A coalition of charities is demanding baby milk be treated like tobacco and subjected to a total advertising ban.
The charities want women to get impartial information
The National Childbirth Trust, Save The Children and Unicef say the current partial ban is not enough, and parents have been left confused.
They want the government to extend a ban on infant milk adverts to include "follow-on" milks for older babies.
England's policy on the promotion of formula milk is currently being reviewed by the Food Standards Agency.
At present, companies are not allowed to advertise formula milk for babies under six months.
But they are allowed to promote so-called follow-on milks, a range for children aged between six months and two years.
The charities accuse baby milk companies of using their follow-on milks to promote their products for younger infants by giving them the same name and logo so as to make them "virtually indistinguishable" to parents.
"In similar ways to how tobacco companies found their way through loopholes in legislation restricting the advertising of cigarette promotion, formula milk companies are finding ways to exploit ambiguity in the law and to continue aggressively marketing their products to parents," says Belinda Phipps of the NCT.
'Sense of guilt'
The World Health Organization recommends that babies are given breast milk exclusively for the first six months, and that a mother should continue to breastfeed up to the age of two years.
The charities note that those children who are breastfed are better protected from infections and potentially from even more serious conditions later on in life.
At present, some 76% of UK mothers start out breastfeeding - up 7% from 2000.
However most move on to formula within weeks, and fewer than half still breastfeed by the time their child is six weeks old.
By six months, only 25% of mothers are breastfeeding at all.

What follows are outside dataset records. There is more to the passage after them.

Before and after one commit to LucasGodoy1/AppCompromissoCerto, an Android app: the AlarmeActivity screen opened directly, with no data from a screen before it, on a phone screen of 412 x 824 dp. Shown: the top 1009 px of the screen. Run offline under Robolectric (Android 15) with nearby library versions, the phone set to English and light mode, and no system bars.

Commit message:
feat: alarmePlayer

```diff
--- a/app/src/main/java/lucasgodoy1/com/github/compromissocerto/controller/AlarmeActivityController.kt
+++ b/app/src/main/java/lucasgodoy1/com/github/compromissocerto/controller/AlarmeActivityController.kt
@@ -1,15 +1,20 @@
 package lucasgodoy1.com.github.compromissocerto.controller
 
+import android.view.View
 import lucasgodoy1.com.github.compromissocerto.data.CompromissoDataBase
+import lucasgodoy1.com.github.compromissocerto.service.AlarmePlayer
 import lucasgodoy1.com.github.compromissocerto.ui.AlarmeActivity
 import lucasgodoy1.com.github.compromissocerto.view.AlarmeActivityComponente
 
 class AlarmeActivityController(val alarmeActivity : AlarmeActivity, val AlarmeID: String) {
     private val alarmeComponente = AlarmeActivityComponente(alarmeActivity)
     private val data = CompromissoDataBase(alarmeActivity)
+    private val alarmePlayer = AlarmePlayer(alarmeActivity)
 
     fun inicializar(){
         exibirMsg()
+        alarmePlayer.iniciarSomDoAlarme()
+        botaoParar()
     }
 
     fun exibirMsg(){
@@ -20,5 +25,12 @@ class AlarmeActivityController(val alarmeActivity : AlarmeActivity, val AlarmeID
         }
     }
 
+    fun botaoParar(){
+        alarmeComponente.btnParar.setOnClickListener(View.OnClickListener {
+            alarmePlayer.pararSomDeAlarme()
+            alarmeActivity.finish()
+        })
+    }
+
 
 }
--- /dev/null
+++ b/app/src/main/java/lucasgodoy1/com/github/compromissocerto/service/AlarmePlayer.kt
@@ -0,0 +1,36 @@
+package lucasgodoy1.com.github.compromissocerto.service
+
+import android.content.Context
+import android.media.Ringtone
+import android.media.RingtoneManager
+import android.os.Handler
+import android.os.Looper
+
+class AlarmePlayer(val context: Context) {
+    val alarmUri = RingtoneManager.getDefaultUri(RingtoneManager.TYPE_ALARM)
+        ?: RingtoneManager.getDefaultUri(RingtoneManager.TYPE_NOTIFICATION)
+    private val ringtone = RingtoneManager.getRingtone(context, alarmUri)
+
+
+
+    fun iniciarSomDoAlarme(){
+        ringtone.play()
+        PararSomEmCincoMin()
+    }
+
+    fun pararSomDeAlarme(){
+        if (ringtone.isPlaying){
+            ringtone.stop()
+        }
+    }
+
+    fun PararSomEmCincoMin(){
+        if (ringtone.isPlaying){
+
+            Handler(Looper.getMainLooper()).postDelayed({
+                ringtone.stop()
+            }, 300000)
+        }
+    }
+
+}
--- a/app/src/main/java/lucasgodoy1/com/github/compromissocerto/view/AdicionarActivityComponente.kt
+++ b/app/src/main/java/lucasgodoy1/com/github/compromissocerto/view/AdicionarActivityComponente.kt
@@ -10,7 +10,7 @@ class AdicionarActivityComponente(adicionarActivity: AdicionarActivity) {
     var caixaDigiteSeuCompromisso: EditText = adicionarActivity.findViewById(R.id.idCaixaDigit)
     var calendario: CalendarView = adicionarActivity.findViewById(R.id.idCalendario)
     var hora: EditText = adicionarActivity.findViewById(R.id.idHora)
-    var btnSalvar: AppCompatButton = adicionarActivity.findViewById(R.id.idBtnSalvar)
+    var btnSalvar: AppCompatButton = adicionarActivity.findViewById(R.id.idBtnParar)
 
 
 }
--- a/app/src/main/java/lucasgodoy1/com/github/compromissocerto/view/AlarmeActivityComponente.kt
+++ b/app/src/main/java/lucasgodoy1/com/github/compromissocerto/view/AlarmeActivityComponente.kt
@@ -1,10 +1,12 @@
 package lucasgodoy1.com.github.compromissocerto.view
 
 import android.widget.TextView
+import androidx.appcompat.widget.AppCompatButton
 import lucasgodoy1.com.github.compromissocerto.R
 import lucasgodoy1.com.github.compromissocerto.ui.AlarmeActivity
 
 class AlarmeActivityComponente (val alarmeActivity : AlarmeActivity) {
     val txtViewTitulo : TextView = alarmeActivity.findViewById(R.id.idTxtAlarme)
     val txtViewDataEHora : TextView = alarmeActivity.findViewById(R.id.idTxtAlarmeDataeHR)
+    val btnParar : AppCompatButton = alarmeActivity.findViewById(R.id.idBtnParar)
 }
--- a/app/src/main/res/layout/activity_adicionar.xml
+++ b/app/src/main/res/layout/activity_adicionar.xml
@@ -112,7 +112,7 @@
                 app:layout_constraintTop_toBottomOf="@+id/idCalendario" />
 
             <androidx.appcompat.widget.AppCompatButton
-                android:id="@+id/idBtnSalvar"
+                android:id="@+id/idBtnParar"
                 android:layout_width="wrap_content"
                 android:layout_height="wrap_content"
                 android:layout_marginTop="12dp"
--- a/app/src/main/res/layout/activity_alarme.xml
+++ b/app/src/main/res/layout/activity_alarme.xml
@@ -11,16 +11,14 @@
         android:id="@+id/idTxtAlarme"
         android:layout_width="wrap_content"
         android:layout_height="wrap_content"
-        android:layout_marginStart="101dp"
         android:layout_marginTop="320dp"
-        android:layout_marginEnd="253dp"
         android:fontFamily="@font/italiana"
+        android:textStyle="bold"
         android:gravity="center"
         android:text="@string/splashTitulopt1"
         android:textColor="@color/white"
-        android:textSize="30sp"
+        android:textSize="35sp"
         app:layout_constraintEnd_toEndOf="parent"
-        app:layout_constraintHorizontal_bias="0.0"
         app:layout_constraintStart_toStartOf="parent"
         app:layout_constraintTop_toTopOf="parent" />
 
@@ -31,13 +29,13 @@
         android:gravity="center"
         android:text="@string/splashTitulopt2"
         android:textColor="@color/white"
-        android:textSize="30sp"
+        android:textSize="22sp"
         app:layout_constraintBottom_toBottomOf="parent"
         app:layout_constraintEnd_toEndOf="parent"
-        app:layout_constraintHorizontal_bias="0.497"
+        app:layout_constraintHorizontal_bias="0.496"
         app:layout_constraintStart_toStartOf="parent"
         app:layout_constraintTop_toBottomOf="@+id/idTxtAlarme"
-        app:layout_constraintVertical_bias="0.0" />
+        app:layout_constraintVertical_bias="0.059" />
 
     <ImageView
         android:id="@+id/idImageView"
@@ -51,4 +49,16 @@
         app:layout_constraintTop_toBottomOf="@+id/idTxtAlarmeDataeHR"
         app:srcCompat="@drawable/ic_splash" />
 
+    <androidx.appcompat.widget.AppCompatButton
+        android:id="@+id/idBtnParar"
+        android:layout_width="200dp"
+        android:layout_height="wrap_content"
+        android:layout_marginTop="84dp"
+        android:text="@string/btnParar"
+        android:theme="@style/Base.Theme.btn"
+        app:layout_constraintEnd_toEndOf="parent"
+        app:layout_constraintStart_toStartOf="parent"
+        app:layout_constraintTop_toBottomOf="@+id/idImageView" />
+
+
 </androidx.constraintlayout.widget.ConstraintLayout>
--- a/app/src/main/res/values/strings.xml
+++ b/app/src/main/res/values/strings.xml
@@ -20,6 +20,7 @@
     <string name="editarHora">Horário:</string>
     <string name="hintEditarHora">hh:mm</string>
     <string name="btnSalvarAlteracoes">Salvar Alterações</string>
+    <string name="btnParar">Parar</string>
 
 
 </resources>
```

But Dr Ellie Lee of the University of Kent who has researched women's experiences of infant feeding said the impact of advertising on the decision to switch from breast to bottle was "negligible".
In a study of mothers commissioned by The Infant and Dietetic Foods Association (IDFA), Dr Lee found that the decision to bottle feed was a "pragmatic decision based on personal circumstances".
"Some do it because of the pain of feeding or so they can feed their child at more regular intervals, some so they can share responsibility for feeding the baby, others because they are thinking of going back to work.
"Many mothers feel an immense sense of guilt and failure when they move on to the bottle, and this latest debate about advertising is likely to make them feel even worse."
It has also been suggested that the increasing reluctance of health professionals to discuss formula milk as an option may mean some parents are not aware of the thorough sterilisation of feeding equipment that is needed to limit the risk of infection.
The Food Standards Agency is currently working on new regulations for the promotion of formula milk which would take into account the latest EU directive.
The charities involved in the report want the FSA to agree to a ban, noting that the new European recommendations in particular stress that information on formula "should not counter the promotion of breast feeding".
It is unclear whether a ban is likely, but it is thought that companies will no longer be able to make claims about similarity to breast milk on their packets under new restrictions.
A number of companies have slogans such as "even closer to breast milk", "the closest to breast milk" on their packaging, pointing to the fatty acids and probiotic bacteria found in breast milk that are included in the ingredients.